Candy Flip, “Strawberry Fields Forever” single, released 28 June 1990. Another quirk of the Britpop scene: everyone sampling James Brown’s “Funky Drummer”, thanks to numerous rappers using it in the late 80s. This Beatles cover could have easily tanked as being a bit too cheeky, but it worked perfectly for two reasons: the JB sample was slowed down considerably and the vocal delivery given in a hazy, dreamlike way, thereby updating the song’s already psychedelic feel to suit the Madchester crowd.
Aztec Camera, Stray, released 28 June 1990. Roddy Frame’s band had been around for most of the decade and his records had always been a critical if not a chart hit, but this particular album somehow hit every single chord with fans and critics alike. Several of its songs are absolute corkers, from his cheery duet with BAD’s Mick Jones, “Good Morning Britain” to the lovely jazz guitar influenced “Over My Head”. This is an album well worth having.

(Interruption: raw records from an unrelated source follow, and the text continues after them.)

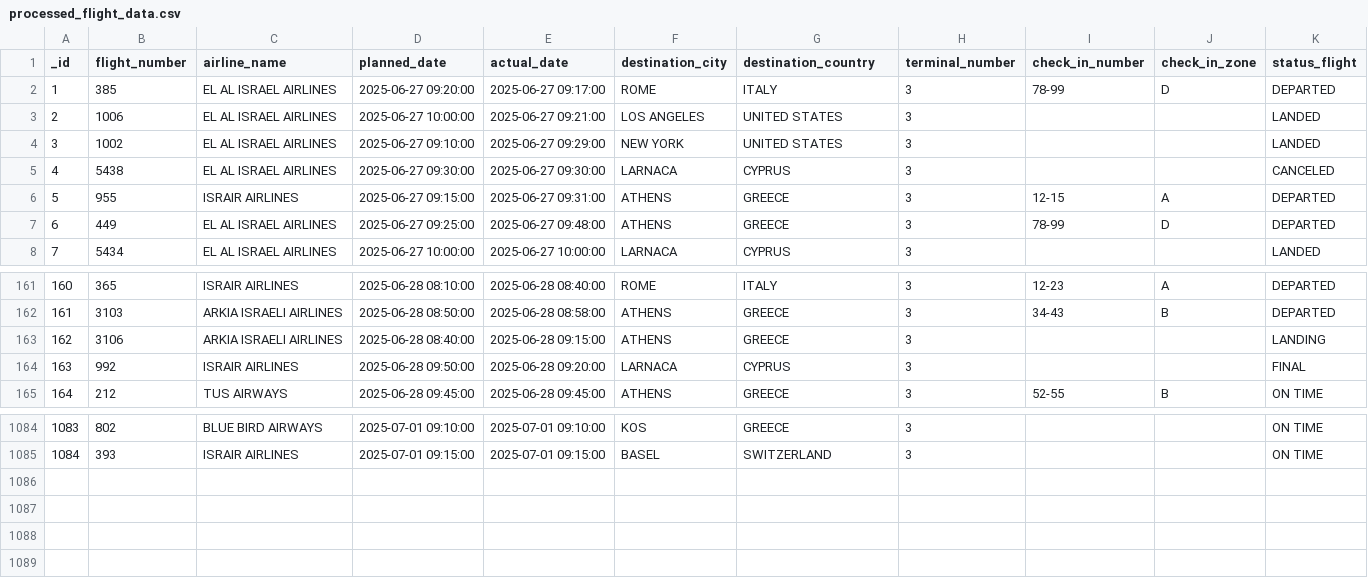
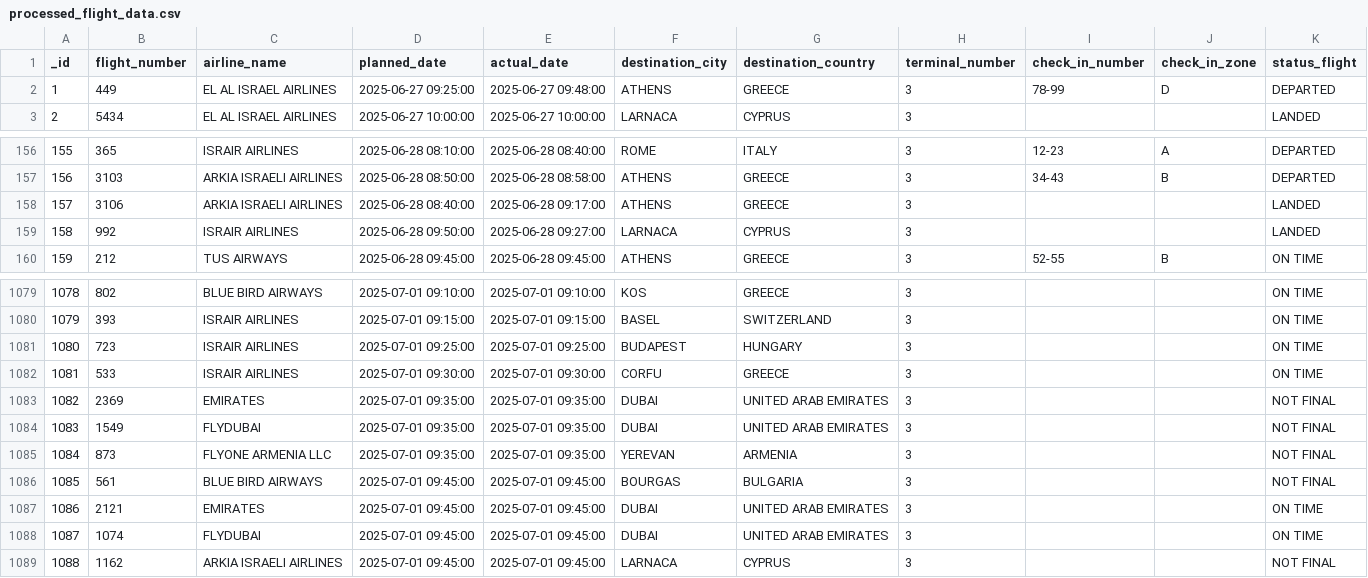
Before and after one commit to bardavidlubovsky/flight-data-pipeline, a CSV file: output/processed_flight_data.csv, drawn as a sheet; only a part is shown, gaps mark what is left out; removed rows and columns are numbered as before the commit, all else as after; the diff names each change by its address in the sheet, - before the commit and + after, or states it on an @@ line.

```diff
--- a/output/processed_flight_data.csv
+++ b/output/processed_flight_data.csv
-row 2: 1 | 385 | EL AL ISRAEL AIRLINES | 2025-06-27 09:20:00 | 2025-06-27 09:17:00 | ROME | ITALY | 3 | 78-99 | D | DEPARTED
-row 3: 2 | 1006 | EL AL ISRAEL AIRLINES | 2025-06-27 10:00:00 | 2025-06-27 09:21:00 | LOS ANGELES | UNITED STATES | 3 |  |  | LANDED
-row 4: 3 | 1002 | EL AL ISRAEL AIRLINES | 2025-06-27 09:10:00 | 2025-06-27 09:29:00 | NEW YORK | UNITED STATES | 3 |  |  | LANDED
-row 5: 4 | 5438 | EL AL ISRAEL AIRLINES | 2025-06-27 09:30:00 | 2025-06-27 09:30:00 | LARNACA | CYPRUS | 3 |  |  | CANCELED
-row 6: 5 | 955 | ISRAIR AIRLINES | 2025-06-27 09:15:00 | 2025-06-27 09:31:00 | ATHENS | GREECE | 3 | 12-15 | A | DEPARTED
@@ column A (_id) renumbered between rows 2 and 1080 @@
-E158 (actual_date): 2025-06-28 09:15:00
+E158 (actual_date): 2025-06-28 09:17:00
-K158 (status_flight): LANDING
+K158 (status_flight): LANDED
-E159 (actual_date): 2025-06-28 09:20:00
+E159 (actual_date): 2025-06-28 09:27:00
-K159 (status_flight): FINAL
+K159 (status_flight): LANDED
+row 1081: 1080 | 723 | ISRAIR AIRLINES | 2025-07-01 09:25:00 | 2025-07-01 09:25:00 | BUDAPEST | HUNGARY | 3 |  |  | ON TIME
+row 1082: 1081 | 533 | ISRAIR AIRLINES | 2025-07-01 09:30:00 | 2025-07-01 09:30:00 | CORFU | GREECE | 3 |  |  | ON TIME
+row 1083: 1082 | 2369 | EMIRATES | 2025-07-01 09:35:00 | 2025-07-01 09:35:00 | DUBAI | UNITED ARAB EMIRATES | 3 |  |  | NOT FINAL
+row 1084: 1083 | 1549 | FLYDUBAI | 2025-07-01 09:35:00 | 2025-07-01 09:35:00 | DUBAI | UNITED ARAB EMIRATES | 3 |  |  | NOT FINAL
+row 1085: 1084 | 873 | FLYONE ARMENIA LLC | 2025-07-01 09:35:00 | 2025-07-01 09:35:00 | YEREVAN | ARMENIA | 3 |  |  | NOT FINAL
+row 1086: 1085 | 561 | BLUE BIRD AIRWAYS | 2025-07-01 09:45:00 | 2025-07-01 09:45:00 | BOURGAS | BULGARIA | 3 |  |  | NOT FINAL
+row 1087: 1086 | 2121 | EMIRATES | 2025-07-01 09:45:00 | 2025-07-01 09:45:00 | DUBAI | UNITED ARAB EMIRATES | 3 |  |  | ON TIME
+row 1088: 1087 | 1074 | FLYDUBAI | 2025-07-01 09:45:00 | 2025-07-01 09:45:00 | DUBAI | UNITED ARAB EMIRATES | 3 |  |  | ON TIME
+row 1089: 1088 | 1162 | ARKIA ISRAELI AIRLINES | 2025-07-01 09:45:00 | 2025-07-01 09:45:00 | LARNACA | CYPRUS | 3 |  |  | NOT FINAL
```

Could it be that I was in a much better mood at this time? Maybe…? I’m pretty sure I was still wallowing in a bit of self-inflicted moodiness and stress as well as not knowing entirely want I wanted to do with my film studies other than tell stories I wanted to tell. I think my problem was that I knew I was stuck between a past I wanted to escape and a future I wasn’t entirely sure I could attain. I’m also sure that I’d had second thoughts about the school I was attending too, but at the same time I refused to give in; I knew I wanted to tell stories and Emerson felt like a place where I could learn how to do that in my own way.
Meanwhile, I had a few more lazy months to pass by before I headed back for another round of higher education.